The house in Kössen has since been sold, but early season international training remains fundamental to the GMVS experience. In fact, over 100 GMVS Alpine athletes and coaches are currently in Valle Nevado, Chile, and the Nordic team is in Mals South Tyrol, Italy.

Valle Nevado, Chile, located just 90 minutes east of Santiago at an elevation of 10,000 feet, expands along the spine of a beautiful mountain ridge, where athletes are treated to wide-open terrain, world-class snow quality, and spectacular Andean views. Coaches are focused on working closely with athletes on building fundamental skis in and out of the course. Much of the terrain provides a completely safe, wide-open canvas for long runs – some runs extend up to 2.1 miles PER RUN. The camp is a critical aspect of our speed training progression and sets up GMVS athletes for success in speed events throughout the season.
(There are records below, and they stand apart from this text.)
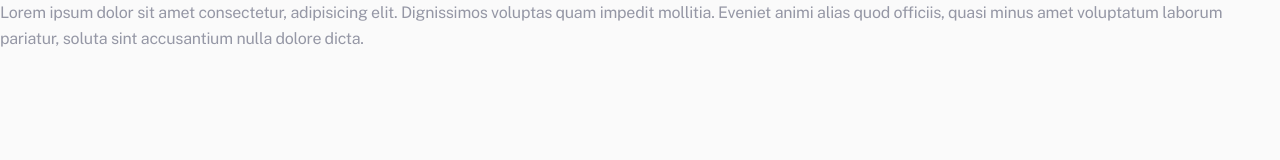
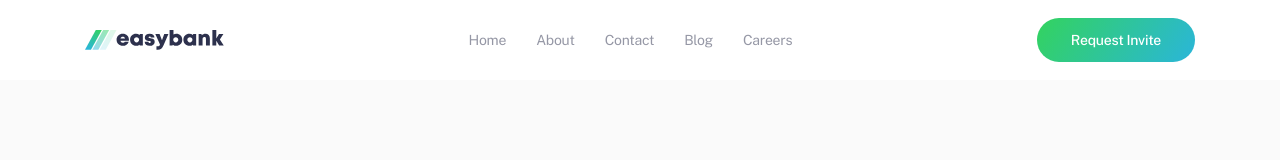
Before and after one commit to saidovshohboz/easybank, a plain HTML site: page index.html in a window 1280 px wide. Drawn offline with Linux system fonts and the light colour scheme.

Commit message:
Add site-header section

```diff
--- a/css/style.css
+++ b/css/style.css
@@ -3,8 +3,7 @@
   --green: #30c88f;
   --black: #2d314d;
   --grey: #9597a5;
-
-  --gradient: linear-gradient(135deg, #33d35e 0%, #2ab6d9 99.58%);
+  --gradient: linear-gradient(125deg, #33d35e 0%, #2ab6d9 99.58%);
 }
 
 
@@ -116,6 +115,119 @@ select:-webkit-autofill:focus {
 }
 
 
+/* LOGO */
+.logo {
+  display: flex;
+}
+
+.logo:hover {
+  opacity: 0.8;
+}
+
+.logo:active {
+  opacity: 0.6;
+}
+
+.logo__img {
+  width: 139px;
+  height: 20px;
+  object-fit: contain;
+}
+
+
+/* SITENAV */
+.sitenav__list {
+  display: flex;
+  align-items: center;
+  padding: 0;
+  margin: 0;
+  list-style: none;
+  font-size: 14px;
+  line-height: normal;
+}
+
+.sitenav__item {
+  position: relative;
+  padding-top: 32px;
+  padding-bottom: 32px;
+}
+
+.sitenav__item:not(:last-child) {
+  margin-right: 30px;
+}
+
+.sitenav__link {
+  display: block;
+  color: var(--grey);
+  text-decoration: none;
+}
+
+.sitenav__link:hover {
+  color: var(--black);
+}
+
+.sitenav__link::after {
+  position: absolute;
+  display: none;
+  left: 0;
+  bottom: 0;
+  width: 100%;
+  height: 4px;
+  background-color: var(--green);
+  background-image: var(--gradient);
+  content: "";
+}
+
+.sitenav__link:hover::after {
+  display: block;
+}
+
+
+/* BUTTON */
+.button {
+  position: relative;
+  display: inline-block;
+  text-decoration: none;
+  color: #fff;
+  background-color: var(--green);
+  background-image: var(--gradient);
+  padding: 8px 34px;
+  cursor: pointer;
+  font-weight: 500;
+  font-size: 14px;
+  line-height: 28px;
+  border-radius: 22px;
+  overflow: hidden;
+  white-space: nowrap;
+}
+
+.button:hover::after {
+  position: absolute;
+  left: 0;
+  top: 0;
+  width: 100%;
+  height: 100%;
+  content: "";
+  background-color: rgba(255, 255, 255, 0.4);
+}
+
+.button:active {
+  transform: translateY(2px);
+}
+
+
+/* SITE-HEADER */
+.site-header {
+  background-color: #fff;
+}
+
+.site-header__container {
+  display: flex;
+  justify-content: space-between;
+  align-items: center;
+}
+
+
 /* MAIN-CONTENT */
 .main-content {
   flex-grow: 1;
--- a/index.html
+++ b/index.html
@@ -11,7 +11,38 @@
 </head>
 <body>
 
-Lorem ipsum dolor sit amet consectetur, adipisicing elit. Dignissimos voluptas quam impedit mollitia. Eveniet animi alias quod officiis, quasi minus amet voluptatum laborum pariatur, soluta sint accusantium nulla dolore dicta.
+  <!-- SITE-HEADER -->
+  <header class="site-header">
+    <div class="site-header__container container">
+      <a class="logo" href="index.html">
+        <img class="logo__img" src="img/logo.svg" alt="EasyBank Logo" width="139" height="20">
+      </a>
+
+      <!-- SITENAV -->
+      <nav class="sitenav">
+        <ul class="sitenav__list">
+          <li class="sitenav__item">
+            <a class="sitenav__link" href="#">Home</a>
+          </li>
+          <li class="sitenav__item">
+            <a class="sitenav__link" href="#">About</a>
+          </li>
+          <li class="sitenav__item">
+            <a class="sitenav__link" href="#">Contact</a>
+          </li>
+          <li class="sitenav__item">
+            <a class="sitenav__link" href="#">Blog</a>
+          </li>
+          <li class="sitenav__item">
+            <a class="sitenav__link" href="#">Careers</a>
+          </li>
+        </ul>
+      </nav>
+
+      <!-- BUTTON -->
+      <a class="button" href="#">Request Invite</a>
+    </div>
+  </header>
 
   <script src="js/main.js"></script>
 </body>
```
Also changed, not shown: img/logo-white.svg (added), img/logo.svg (added).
Across the Atlantic in Northern Italy, the Nordic team is experiencing altitude training at its finest. The town of Mals sits at 3,500 feet and is the team’s launchpad for all training. Out the door from their accommodations at the new Hostel Finka lies the impressive Vinschgau Valley which offers limitless single-track terrain for hiking and mountain biking. Paved bike paths for rollerskiing wind through what seems like never-ending orchards of fruit trees. Two world-class rollerski tracks are available for use at any time and a mere 45 minutes away lies the Stelvio Glacier for skiing at 11,000 feet. Only one hour and fifteen minutes away is the Val Senales Glacier and Cross Country ski track. For good reason, this is where national teams come to train from all around the world nearly every fall.

This year’s Nordic athletes find notes from previous GMVS camps in a journal on one of the peaks they explored in Italy.
Both Alpine and Nordic athletes fill their time off the hill with focused regenerative sessions, facilitated study sessions to stay on top of class assignments, and working closely with coaches to hone their tuning skills. Soaking in the local culture, trying new foods, practicing an unfamiliar language, and gaining comfort in a new environment are all part of the experience. In Italy, student-athletes even have an opportunity to learn about the rich history of German-speaking South Tyrol through various mini-lessons that GMVS teacher Jere Brophy conducts when training takes them to numerous places of historical interest.

Since the early 90s when international travel became synonymous with the GMVS experience, athletes have since traveled to a worldly list of destinations including, but not limited to Argentina, New Zealand, Australia, Austria, Germany, Lithuania, Norway, Switzerland, and Italy. The list is long and will continue to grow as we continue to offer GMVS athletes opportunities to train throughout the year and accumulate more time on snow in the pursuit of being the best ski racers in the world.